The weather wasn’t exactly good, but I managed 5 flights with the RS352. That’s two with the new packs, two with the year old packs and one with a field charged new pack. On the first flight it just didn’t want to fly right. The aircraft’s nose was in the air, there was no penetration and lateral stability was non-existent. I don’t know whether it was the conditions, but I ended up putting in four clicks of down elevator. It actually flew straight and level if I popped the flaps up, then nose down when I dropped the flaps back to the normal flying position. It’s strange, because I was getting trim changes like this the last time I flew it. However, this time around the weather was appalling. It wasn’t immediately obvious, but I’m sure there was turbulence that was rocking the aircraft all over the place. I tried the CG balance dive test and it was absolutely neutral, so that might be the new packs which are slightly lighter, plus I might have added weight to the tail when I glued the skid back on two weeks ago. It’s a very minor change though as I usually fly the RS352 with a touch of positive stability. Actually, I cut my first flight short after one circuit as I was flying in clear glasses and decided immediately that I wanted my normal aviator sunglasses back. Flight one was a flight of two parts, then flight two seemed better. With the older pack on flight three, there was noticeably less power and it was flying really smoothly now. Flight four on the other older pack seemed like there was only just enough power for flight. I think the pack has gone as it didn’t feel like the power was consistent throughout the throttle range. I was flying on 100% for a lot of that flight, but the weather was definitely more blustery. The final flight straight after on the newer pack was a lot better, so maybe flying speed was playing a part in the increasingly windy conditions? It’s all very odd, as it felt like my control inputs weren’t getting to the plane at some times, but in this weather it’s very hard to tell. All I can say is that, when the aircraft was back on the ground, I could see it “wriggling” around in the wind like it was in the air, so I’m going with atmospheric interference for now. I’m still going to do a full system check, though.

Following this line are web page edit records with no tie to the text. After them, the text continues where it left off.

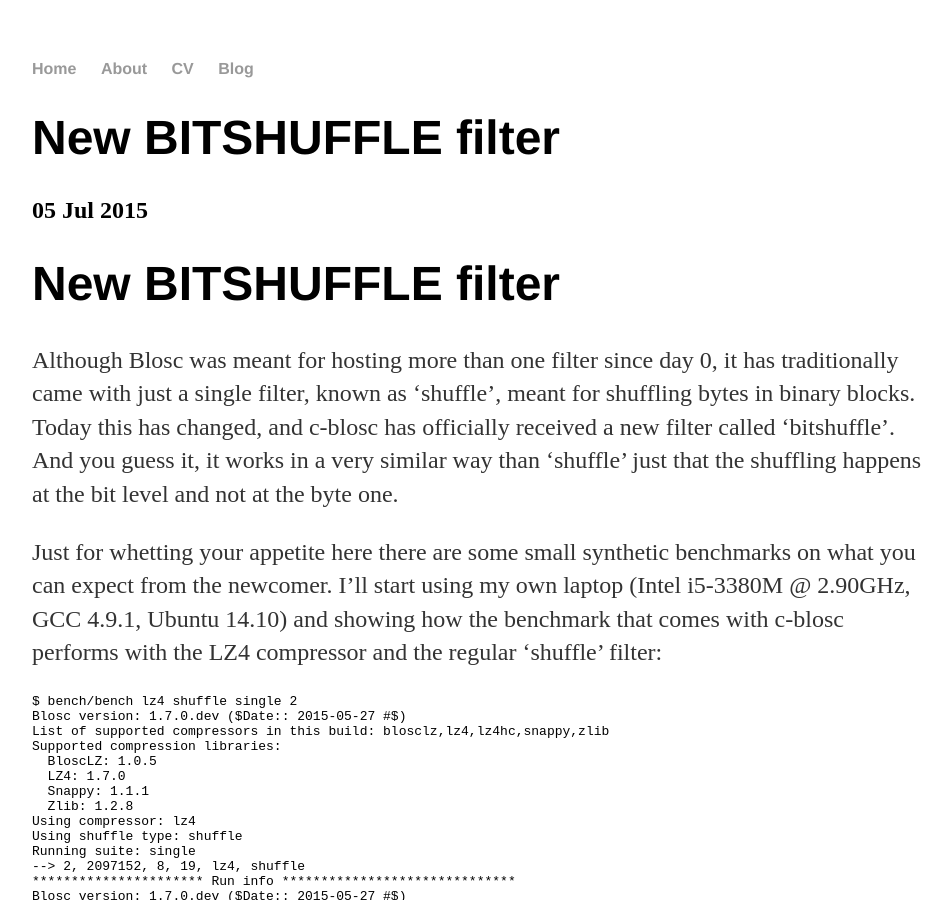
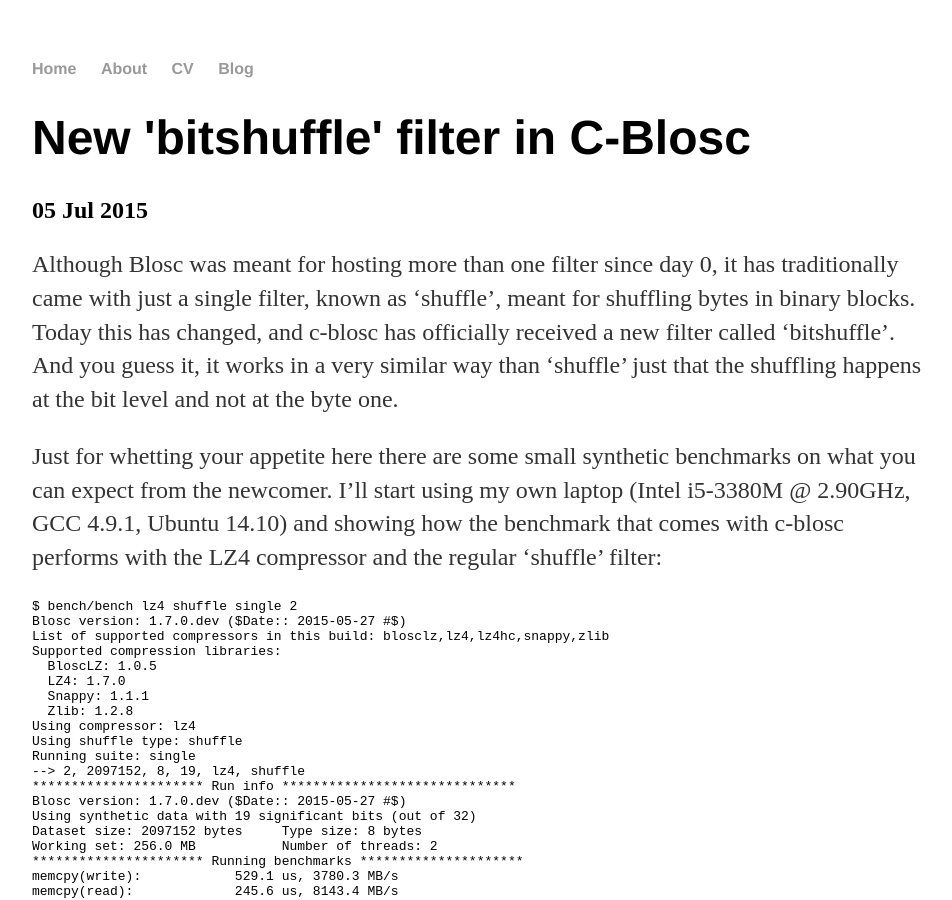
Before and after one commit to FrancescAlted/francescalted.github.io, a Jekyll site: the page built from _posts/2015-07-05-new-bitshuffle-filter.md, in a window 1280 px wide and 900 px high. Shown: the whole window, without its empty margins (160-1112 px from the left). Built offline with Jekyll 4.4.1, drawn with Linux system fonts in a browser that asks for light colours; comment, search, counter and statistics services are not loaded.

Commit message:
Added metadata to first blog entry

```diff
--- a/_posts/2015-07-05-new-bitshuffle-filter.md
+++ b/_posts/2015-07-05-new-bitshuffle-filter.md
@@ -1,11 +1,8 @@
 ---
 layout: post
-title: "New BITSHUFFLE filter"
+title: "New 'bitshuffle' filter in C-Blosc"
 date: 2015-07-05
 ---
-
-New BITSHUFFLE filter
-=======================
 
 Although Blosc was meant for hosting more than one filter since day 0,
 it has traditionally came with just a single filter, known as 'shuffle',
```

Well, that’s it as nothing else happened. I’m still in the process of not finishing my 99.9% complete Atom Autogyro due to pressures of work, as I’ve got a presentation to finish for tomorrow. Hopefully next week will bring some good weather.